Potential impact of 1.5 °C and 2 °C global warming on consecutive dry and wet days over West Africa

Nana Ama Browne Klutse, Vincent O Ajayi, Emiola Olabode Gbobaniyi, Temitope S Egbebiyi, Kouakou Kouadio, Francis Nkrumah, Kwesi Akumenyi Quagraine, Christiana Olusegun, Ulrich Diasso, Babatunde J Abiodun, Kamoru Lawal, Grigory Nikulin (+2 others)
2018 Environmental Research Letters  
The southern African climate under 1.5 °C and 2 °C of global warming as simulated by CORDEX regional climate models G Maúre et al -This content was downloaded from IP address on 05/06/2018 at 09:09 Environ. Res. Lett. 13 (2018) 055013 Abstract We examine the impact of +1.5 • C and +2 • C global warming levels above pre-industrial levels on consecutive dry days (CDD) and consecutive wet days (CWD), two key indicators for extreme precipitation and seasonal drought. This is done

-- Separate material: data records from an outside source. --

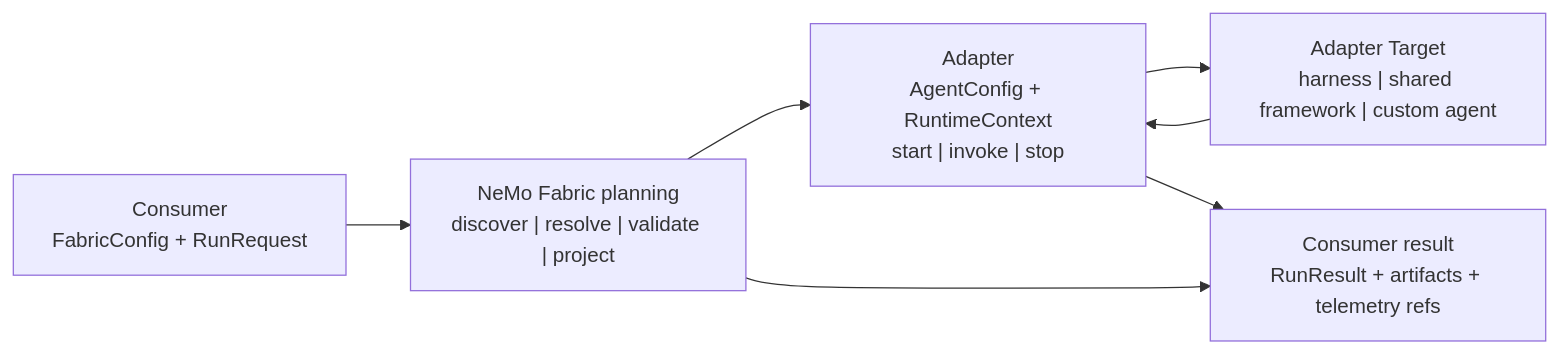
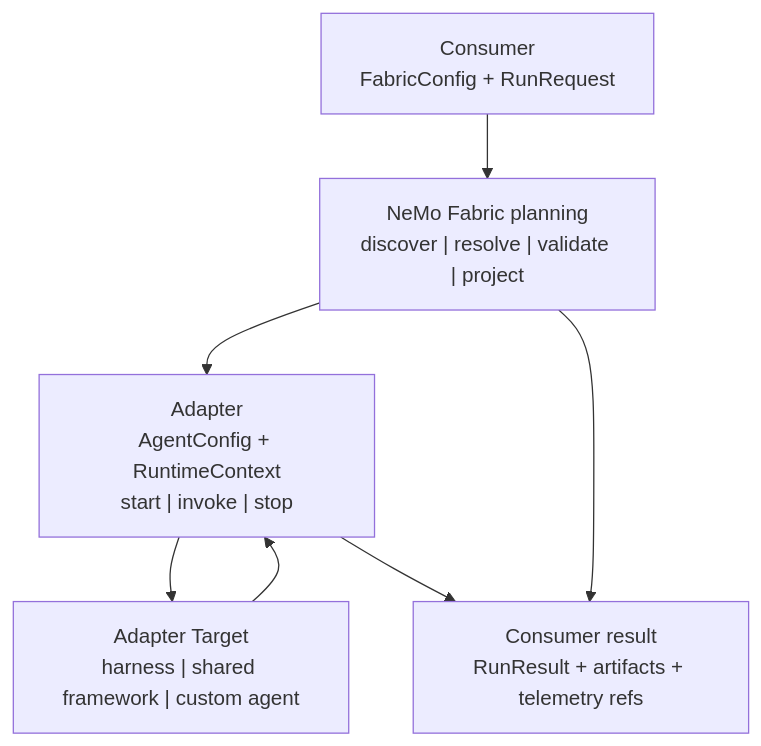
Before and after one commit to AnuradhaKaruppiah/NeMo-Fabric: the diagram in docs/adapter-contract/README.md, drawn with Mermaid. The commit also changed other lines of this file and 6 other files, not shown here.

````diff
--- a/docs/adapter-contract/README.md
+++ b/docs/adapter-contract/README.md
@@ -32,12 +32,12 @@
 ```mermaid
-flowchart LR
+flowchart TD
     Consumer["Consumer<br/>FabricConfig + RunRequest"]
     Planning["NeMo Fabric planning<br/>discover | resolve | validate | project"]
     Adapter["Adapter<br/>AgentConfig + RuntimeContext<br/>start | invoke | stop"]
     Target["Adapter Target<br/>harness | shared framework | custom agent"]
     Result["Consumer result<br/>RunResult + artifacts + telemetry refs"]
 
     Consumer --> Planning --> Adapter --> Target
     Target --> Adapter --> Result
     Planning --> Result
 ```
````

more » ... . This is done using climate projections from a multi-model ensemble of 25 regional climate model (RCM) simulations. The RCMs take boundary conditions from ten global climate models (GCMs) under the RCP8.5 scenario. We define CDD as the maximum number of consecutive days with rainfall amount less than 1 mm and CWD as the maximum number of consecutive days with rainfall amount more than 1 mm. The differences in model representations of the change in CDD and CWD, at 1.5 • C and 2 • C global warming, and based on the control period 1971−2000 are reported. The models agree on a noticeable response to both 1.5 • C and 2 • C warming for each index. Enhanced warming results in a reduction in mean rainfall across the region. More than 80% of ensemble members agree that CDD will increase over the Guinea Coast, in tandem with a projected decrease in CWD at both 1.5 • C and 2 • C global warming levels. These projected changes may influence already fragile ecosystems and agriculture in the region, both of which are strongly affected by mean rainfall and the length of wet and dry periods.

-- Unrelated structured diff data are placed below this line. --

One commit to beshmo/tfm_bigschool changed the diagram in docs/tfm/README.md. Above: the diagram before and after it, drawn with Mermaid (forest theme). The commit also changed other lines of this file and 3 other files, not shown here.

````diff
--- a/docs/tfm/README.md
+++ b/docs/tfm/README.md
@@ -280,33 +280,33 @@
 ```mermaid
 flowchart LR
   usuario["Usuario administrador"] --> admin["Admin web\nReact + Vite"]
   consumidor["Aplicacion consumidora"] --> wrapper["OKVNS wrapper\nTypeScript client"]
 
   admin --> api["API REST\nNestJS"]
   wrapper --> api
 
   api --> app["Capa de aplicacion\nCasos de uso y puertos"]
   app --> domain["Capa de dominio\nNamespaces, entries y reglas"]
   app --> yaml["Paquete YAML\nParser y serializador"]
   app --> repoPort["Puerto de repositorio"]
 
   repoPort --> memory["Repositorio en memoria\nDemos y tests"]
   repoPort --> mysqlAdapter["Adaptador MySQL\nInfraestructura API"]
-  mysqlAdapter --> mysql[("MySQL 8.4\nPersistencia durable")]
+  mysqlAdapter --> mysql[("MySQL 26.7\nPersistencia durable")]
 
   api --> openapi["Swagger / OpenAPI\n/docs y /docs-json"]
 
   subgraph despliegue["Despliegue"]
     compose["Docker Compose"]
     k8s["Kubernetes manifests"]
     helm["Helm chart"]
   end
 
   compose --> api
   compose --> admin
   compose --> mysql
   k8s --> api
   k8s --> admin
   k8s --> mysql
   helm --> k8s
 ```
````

doi:10.1088/1748-9326/aab37b fatcat:grp6cnoe2veajitdpsjgveorsi